    As this epigraph demonstrates, Josefa has an outstanding capacity to negotiate social relationships. She is a first-generation Afro-Honduran immigrant mother who lives in public housing in South Boston with her husband, Alberto, and their three children—Katrina, Yolanda, and Albertito. Josefa has very dark skin, is of average height and weight and wears her hair in a short Afro. As a woman of African phenotype who lives in public housing, Josefa’s social location is among the most disadvantaged in American society. But being an immigrant positions her for social mobility in a way that is inconsistent with her social location....

  8. 4 Leverage-Based Social Positioning
    (pp. 103-119)

    I got to know Lisa through her the eyes of her son, Martin. I was sitting across from Martin while I talked with his mother. His deep brown eyes stared at me for most of the interview, and at one point he started to look at me with anger. This look signaled to me that it was time to wrap up and leave.¹ I asked Lisa about it, and she said, “He is jealous of you; he thinks that you are spending too much time with me.” I initially interpreted his reaction as being proper for an only child, a...

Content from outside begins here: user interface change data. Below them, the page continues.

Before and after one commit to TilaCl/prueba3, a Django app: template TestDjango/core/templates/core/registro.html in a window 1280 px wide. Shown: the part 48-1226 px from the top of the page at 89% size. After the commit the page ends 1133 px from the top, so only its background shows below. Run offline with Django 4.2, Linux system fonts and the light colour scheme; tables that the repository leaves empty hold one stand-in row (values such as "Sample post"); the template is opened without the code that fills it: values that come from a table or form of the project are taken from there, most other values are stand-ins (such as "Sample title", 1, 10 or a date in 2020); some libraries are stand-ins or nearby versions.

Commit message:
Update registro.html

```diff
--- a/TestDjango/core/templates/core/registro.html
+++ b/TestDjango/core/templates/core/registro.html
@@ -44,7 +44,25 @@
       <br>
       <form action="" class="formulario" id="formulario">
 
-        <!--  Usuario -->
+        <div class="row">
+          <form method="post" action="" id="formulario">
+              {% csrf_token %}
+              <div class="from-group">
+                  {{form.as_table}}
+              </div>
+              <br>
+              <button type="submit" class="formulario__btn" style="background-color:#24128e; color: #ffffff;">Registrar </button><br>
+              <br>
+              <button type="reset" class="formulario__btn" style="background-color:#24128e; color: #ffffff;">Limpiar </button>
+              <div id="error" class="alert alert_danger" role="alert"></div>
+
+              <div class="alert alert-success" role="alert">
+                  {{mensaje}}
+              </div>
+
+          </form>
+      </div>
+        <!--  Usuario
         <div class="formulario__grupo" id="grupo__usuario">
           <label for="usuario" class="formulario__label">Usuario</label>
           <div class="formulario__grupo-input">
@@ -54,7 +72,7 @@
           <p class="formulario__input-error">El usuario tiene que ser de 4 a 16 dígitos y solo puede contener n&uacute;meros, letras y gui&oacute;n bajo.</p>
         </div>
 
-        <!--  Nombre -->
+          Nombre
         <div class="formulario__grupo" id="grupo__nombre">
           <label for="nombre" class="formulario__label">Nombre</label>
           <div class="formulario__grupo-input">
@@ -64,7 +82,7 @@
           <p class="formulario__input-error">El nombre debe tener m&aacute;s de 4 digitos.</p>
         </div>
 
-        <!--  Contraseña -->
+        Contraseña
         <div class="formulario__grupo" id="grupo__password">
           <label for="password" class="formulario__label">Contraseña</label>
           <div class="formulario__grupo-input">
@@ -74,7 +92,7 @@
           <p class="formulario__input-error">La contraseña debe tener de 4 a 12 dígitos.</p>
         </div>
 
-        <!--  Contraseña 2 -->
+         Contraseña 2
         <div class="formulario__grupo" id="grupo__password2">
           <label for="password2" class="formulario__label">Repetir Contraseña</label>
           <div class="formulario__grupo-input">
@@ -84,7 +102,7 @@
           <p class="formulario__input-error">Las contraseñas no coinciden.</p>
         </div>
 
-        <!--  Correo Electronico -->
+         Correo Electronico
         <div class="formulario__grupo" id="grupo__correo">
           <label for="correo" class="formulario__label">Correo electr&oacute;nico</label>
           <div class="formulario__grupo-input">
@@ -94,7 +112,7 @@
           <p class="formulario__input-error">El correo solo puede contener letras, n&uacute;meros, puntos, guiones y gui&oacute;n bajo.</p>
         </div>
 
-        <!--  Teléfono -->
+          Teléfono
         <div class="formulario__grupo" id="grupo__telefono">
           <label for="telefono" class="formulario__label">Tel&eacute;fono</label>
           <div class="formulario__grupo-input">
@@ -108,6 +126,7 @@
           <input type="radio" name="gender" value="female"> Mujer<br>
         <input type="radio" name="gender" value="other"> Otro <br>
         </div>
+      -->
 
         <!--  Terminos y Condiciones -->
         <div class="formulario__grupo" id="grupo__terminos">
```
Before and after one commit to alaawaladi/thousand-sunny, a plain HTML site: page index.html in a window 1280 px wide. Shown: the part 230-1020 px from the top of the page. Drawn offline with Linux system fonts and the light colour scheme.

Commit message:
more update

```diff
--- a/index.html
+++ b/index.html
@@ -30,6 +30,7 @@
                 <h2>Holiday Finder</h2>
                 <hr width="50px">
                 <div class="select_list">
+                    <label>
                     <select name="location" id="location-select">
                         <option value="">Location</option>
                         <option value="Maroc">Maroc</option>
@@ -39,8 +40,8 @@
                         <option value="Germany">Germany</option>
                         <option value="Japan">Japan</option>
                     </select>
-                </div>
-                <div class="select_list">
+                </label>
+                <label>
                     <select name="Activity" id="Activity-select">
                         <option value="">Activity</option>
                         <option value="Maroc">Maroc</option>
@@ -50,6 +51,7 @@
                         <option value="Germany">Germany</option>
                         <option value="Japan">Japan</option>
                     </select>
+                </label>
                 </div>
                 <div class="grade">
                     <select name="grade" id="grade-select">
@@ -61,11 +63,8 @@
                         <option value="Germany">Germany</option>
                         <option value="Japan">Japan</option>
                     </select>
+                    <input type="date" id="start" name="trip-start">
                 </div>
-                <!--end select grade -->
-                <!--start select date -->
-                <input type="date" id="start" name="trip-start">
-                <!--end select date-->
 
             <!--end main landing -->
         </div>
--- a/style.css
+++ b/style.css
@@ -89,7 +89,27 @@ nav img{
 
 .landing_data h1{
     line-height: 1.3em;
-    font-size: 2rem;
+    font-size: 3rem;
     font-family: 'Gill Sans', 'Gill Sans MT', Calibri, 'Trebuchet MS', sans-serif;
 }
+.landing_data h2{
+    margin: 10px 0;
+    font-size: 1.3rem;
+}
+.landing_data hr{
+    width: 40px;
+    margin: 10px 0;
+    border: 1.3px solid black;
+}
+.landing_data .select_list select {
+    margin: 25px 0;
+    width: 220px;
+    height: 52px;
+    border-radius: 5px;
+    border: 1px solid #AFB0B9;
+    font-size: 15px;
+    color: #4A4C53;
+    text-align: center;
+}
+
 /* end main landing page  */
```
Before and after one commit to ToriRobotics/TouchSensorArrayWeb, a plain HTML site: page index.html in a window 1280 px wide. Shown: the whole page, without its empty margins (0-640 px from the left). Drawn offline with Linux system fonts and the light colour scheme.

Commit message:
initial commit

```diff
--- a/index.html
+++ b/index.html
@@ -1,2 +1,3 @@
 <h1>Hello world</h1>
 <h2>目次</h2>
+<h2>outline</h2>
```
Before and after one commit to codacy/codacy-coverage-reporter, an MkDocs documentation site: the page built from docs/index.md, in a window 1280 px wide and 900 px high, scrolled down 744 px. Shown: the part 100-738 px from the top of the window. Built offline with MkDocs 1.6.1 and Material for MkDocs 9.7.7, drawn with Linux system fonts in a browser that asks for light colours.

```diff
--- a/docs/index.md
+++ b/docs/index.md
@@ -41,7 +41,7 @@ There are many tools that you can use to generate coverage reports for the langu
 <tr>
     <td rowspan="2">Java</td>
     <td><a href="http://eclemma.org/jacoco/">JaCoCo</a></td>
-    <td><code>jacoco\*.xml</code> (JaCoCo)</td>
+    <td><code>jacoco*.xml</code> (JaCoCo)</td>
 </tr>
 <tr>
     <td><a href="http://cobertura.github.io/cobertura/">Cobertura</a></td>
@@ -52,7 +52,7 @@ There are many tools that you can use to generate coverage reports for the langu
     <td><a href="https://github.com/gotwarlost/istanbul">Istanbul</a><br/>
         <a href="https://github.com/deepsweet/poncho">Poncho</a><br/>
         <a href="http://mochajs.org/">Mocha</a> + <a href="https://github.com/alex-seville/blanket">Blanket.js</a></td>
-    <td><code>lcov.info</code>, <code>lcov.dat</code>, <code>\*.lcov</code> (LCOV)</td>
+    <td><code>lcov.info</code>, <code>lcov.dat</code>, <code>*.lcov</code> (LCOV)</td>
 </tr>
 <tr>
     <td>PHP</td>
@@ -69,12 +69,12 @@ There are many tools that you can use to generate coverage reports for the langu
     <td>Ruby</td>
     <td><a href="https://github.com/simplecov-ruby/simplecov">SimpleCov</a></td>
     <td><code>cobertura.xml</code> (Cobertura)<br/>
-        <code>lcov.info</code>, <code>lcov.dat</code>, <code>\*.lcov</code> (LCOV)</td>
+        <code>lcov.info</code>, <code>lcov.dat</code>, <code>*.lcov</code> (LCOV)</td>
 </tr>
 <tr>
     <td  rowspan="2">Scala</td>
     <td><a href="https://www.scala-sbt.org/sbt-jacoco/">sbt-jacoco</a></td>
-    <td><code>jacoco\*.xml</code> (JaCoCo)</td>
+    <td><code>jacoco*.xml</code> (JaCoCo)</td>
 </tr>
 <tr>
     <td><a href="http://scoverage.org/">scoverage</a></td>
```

  9. 5 “I Got the Job:” Family and Work Support
    (pp. 120-151)

    This quotation is from Camila, whom I initially met when she was eighteen years old. As I began to write this chapter, she answered an e-mail I sent asking how she was doing. It had been more than a year since we last communicated, and I was pleased by her quick response. Camila is happy and stable, but she is also saving money to buy a condominium and continues to take advantage of her employer-sponsored tuition reimbursement program by enrolling in college-level courses with the longer-term goal of pursuing a bachelor’s degree in finance. As usual, she had her eye...

  10. 6 When Social Positioning Is Not Enough
    (pp. 152-184)

    In this statement, Marta, a twenty-four-year-old second-generation Puerto Rican mother of two, demonstrates the difficulty of retelling traumatic events. She is not able to say “domestic violence,” and she conveys the helplessness of a child who witnesses violence. Marta, like many others who are traumatized, does not normally talk about her trauma, and in this way it remains invisible. Instead, Marta camouflages it with entitled anger. One of the most significant effects of this anger is that Marta is unable to sustain relationships and employment, despite having good opportunities for both.

    The previous chapter presented the story of Camila, who,...

  11. 7 When Intervention Is Necessary
    (pp. 185-207)

    Marcela, a first-generation Puerto Rican mother of one, provides a window into patriarchal control dynamics that include violence against women becoming normative and serving to diminish the drive and imperil the lives of women, leaving them traumatized. This normalization of gendered violence is prevalent in many societies, and it is ignored through silence (Hall 2000). In much the same way as terrorism, domestic violence inflicts fear and trauma not only on the intended victims but on entire communities.¹ In this chapter I will explore how Marcela’s trauma inhibited her social mobility until she was able to access mental health treatment....

  12. 8 Immigrant Networks
    (pp. 208-226)

    This chapter brings together the stories that embody the Social Flow framework, explores the dynamics that restrict the framework, such as gendered roles and homophobia, explains how transnational dynamics facilitate the framework, and discusses the relevance of assimilation theories to social mobility. I also apply the framework to domestic and international migration and demonstrate how Social Flow captures key aspects of the social world, including the balance of efficiency and inefficiency within and across borders, and the incorporation of immigrants in receiving countries. Finally, I discuss how migration can be used as a policy tool to improve the prospect of...

  13. Notes
    (pp. 227-234)
  14. References
    (pp. 235-258)
  15. Index
    (pp. 259-268)
  16. About the Author
    (pp. 269-269)